Throughout your bariatric journey, we talk a lot about meal planning and prioritizing protein and encourage you to eat fresh fruit and vegetables. The way you prepare these foods makes a big difference in the flavor and overall eating experience. Oftentimes, people can be hesitant to try new vegetables or new flavors because they aren’t sure how to prepare them. Here is a guide with everything you need to know.

Dry Heat: This includes grilling, broiling, roasting, baking and sauteing. Dry heat methods don’t require fat and use either direct or indirect heat. Grilling is a great option for a smoked, charred flavor on meats and vegetables. Broiling and roasting can create crispy textures and caramelize natural sugars found in food - delicious!  Next time you go to the grocery store, pick up some vegetables and try roasting them for a new experience.

Moist Heat: Poaching, steaming, stewing, braising and boiling are all common moist cooking methods.  Poaching fish in broth adds deeper flavor and steaming vegetables helps to retain extra nutrients while also maintaining a bright color.

Certain types of foods taste best when prepared with specific methods. For example, tough meats like brisket are best when prepared with slow, moist cooking methods such as braising. Vegetables like brussels sprouts or carrots have the most flavor when they’re cooked with direct heat through grilling or roasting, rather than boiling. Combining different cooking methods in your meals maximizes textures and colors. An example of a balanced meal with different preparation methods is roast chicken, boiled pasta, and steamed vegetables.
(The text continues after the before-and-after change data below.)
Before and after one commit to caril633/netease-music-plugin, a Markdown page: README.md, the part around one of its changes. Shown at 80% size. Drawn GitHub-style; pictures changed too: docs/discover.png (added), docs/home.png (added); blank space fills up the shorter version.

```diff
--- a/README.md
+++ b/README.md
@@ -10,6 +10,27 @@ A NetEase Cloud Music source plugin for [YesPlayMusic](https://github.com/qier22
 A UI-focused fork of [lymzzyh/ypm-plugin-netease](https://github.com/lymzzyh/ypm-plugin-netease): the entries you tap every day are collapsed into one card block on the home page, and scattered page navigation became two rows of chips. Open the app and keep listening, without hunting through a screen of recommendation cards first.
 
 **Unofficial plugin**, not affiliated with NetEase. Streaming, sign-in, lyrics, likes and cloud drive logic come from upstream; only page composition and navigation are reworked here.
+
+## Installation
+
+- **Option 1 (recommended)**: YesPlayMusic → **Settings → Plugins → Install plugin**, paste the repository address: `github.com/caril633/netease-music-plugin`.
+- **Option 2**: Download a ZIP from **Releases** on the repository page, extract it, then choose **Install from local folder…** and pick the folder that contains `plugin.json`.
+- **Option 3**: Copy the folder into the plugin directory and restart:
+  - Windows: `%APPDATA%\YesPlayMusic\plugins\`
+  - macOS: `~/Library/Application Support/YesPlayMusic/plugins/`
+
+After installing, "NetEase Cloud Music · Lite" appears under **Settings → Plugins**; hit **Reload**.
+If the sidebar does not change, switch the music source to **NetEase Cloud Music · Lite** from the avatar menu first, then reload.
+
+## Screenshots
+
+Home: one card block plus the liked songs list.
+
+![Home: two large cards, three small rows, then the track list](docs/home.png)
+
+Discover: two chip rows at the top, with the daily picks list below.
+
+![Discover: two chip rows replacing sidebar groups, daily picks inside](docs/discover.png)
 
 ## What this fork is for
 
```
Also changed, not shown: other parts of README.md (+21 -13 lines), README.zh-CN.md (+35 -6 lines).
Samantha Weyhrich, Dietetic Intern
Boone Health Bariatrics and Weight Management